• Task details: The lines to return are those below that contain the word "components".

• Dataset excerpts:
__________

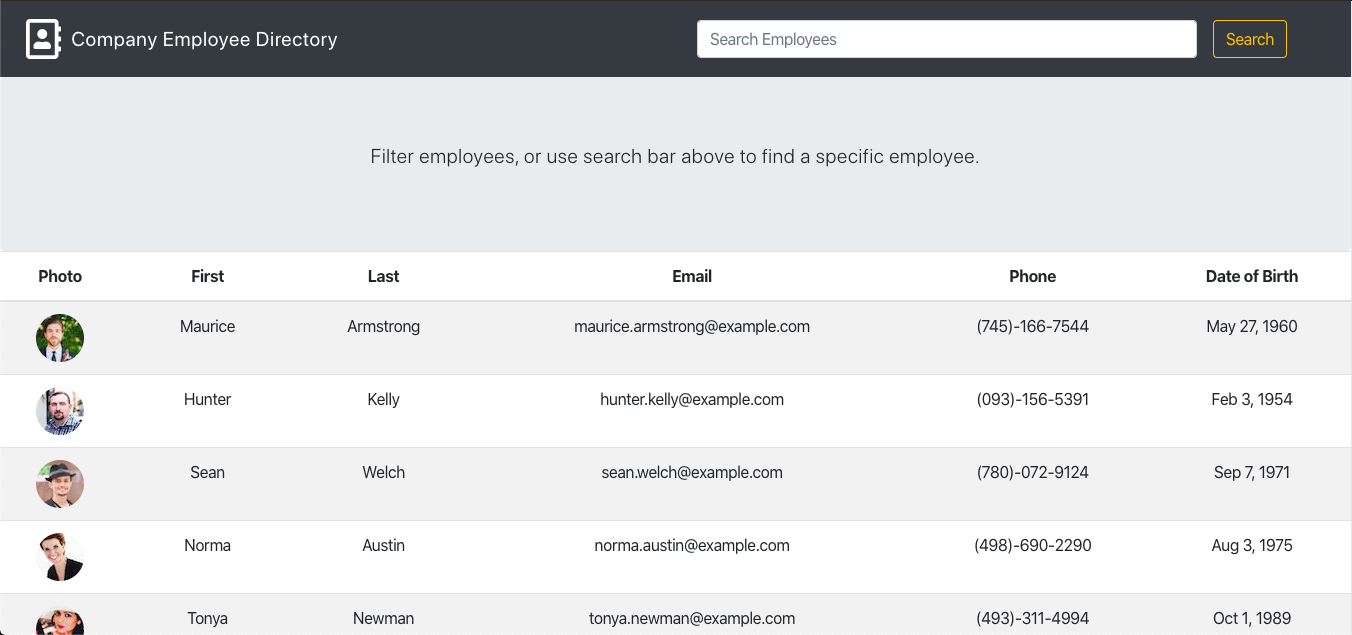
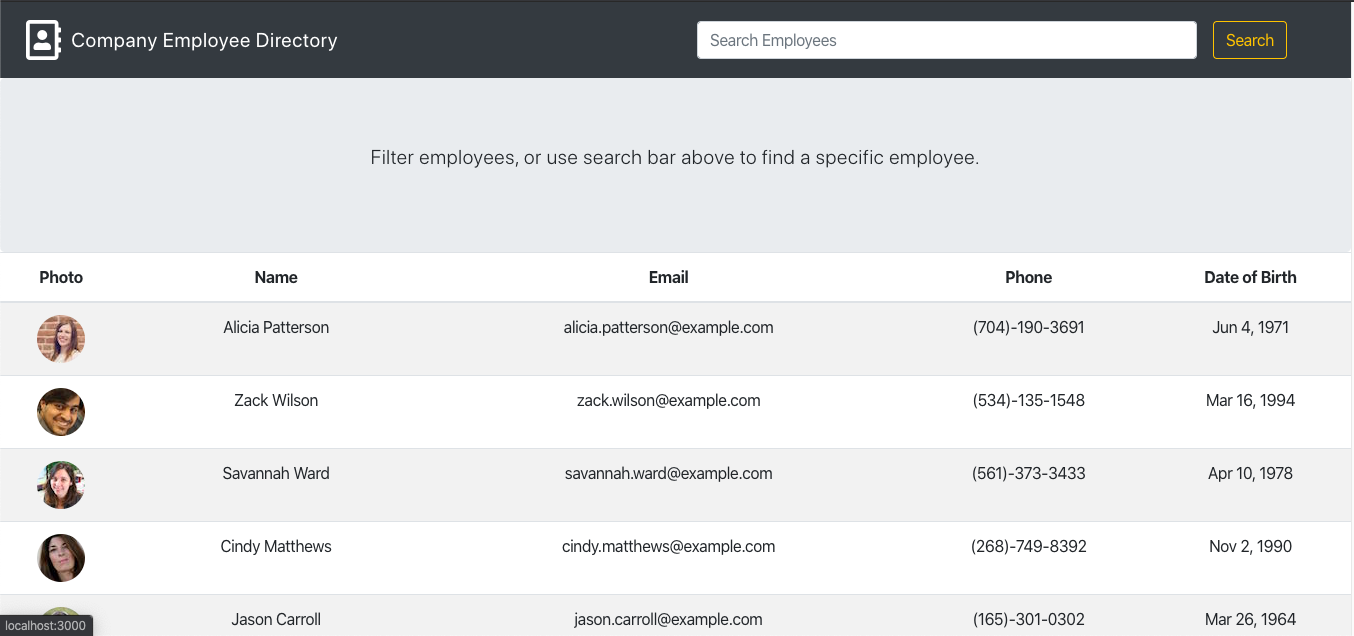
first and last name as one column. Updated readme

diff --git a/src/components/TableBody.js b/src/components/TableBody.js
@@ -16,8 +16,7 @@ return (
     return (
         <tr key={index}>
             <td> <img className="rounded-circle"src={person.picture.thumbnail} alt=""/> </td>
-            <td>{person.name.first} </td>
-            <td>{person.name.last} </td>
+            <td>{person.name.first} {person.name.last} </td>
             <td>{person.email} </td>
             <td>{person.phone} </td>
             <td>{dateFormat(person.dob.date, "mediumDate")} </td>

diff --git a/src/components/Table.js b/src/components/Table.js
@@ -7,8 +7,7 @@ return (
 <thead>
     <tr>
     <th scope="col">Photo</th>
-    <th scope="col">First</th>
-    <th scope="col">Last</th>
+    <th scope="col">Name</th>
     <th scope="col">Email</th>
     <th scope="col">Phone</th>
     <th scope="col">Date of Birth</th>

__________

• Answer box:
diff --git a/src/components/TableBody.js b/src/components/TableBody.js
diff --git a/src/components/Table.js b/src/components/Table.js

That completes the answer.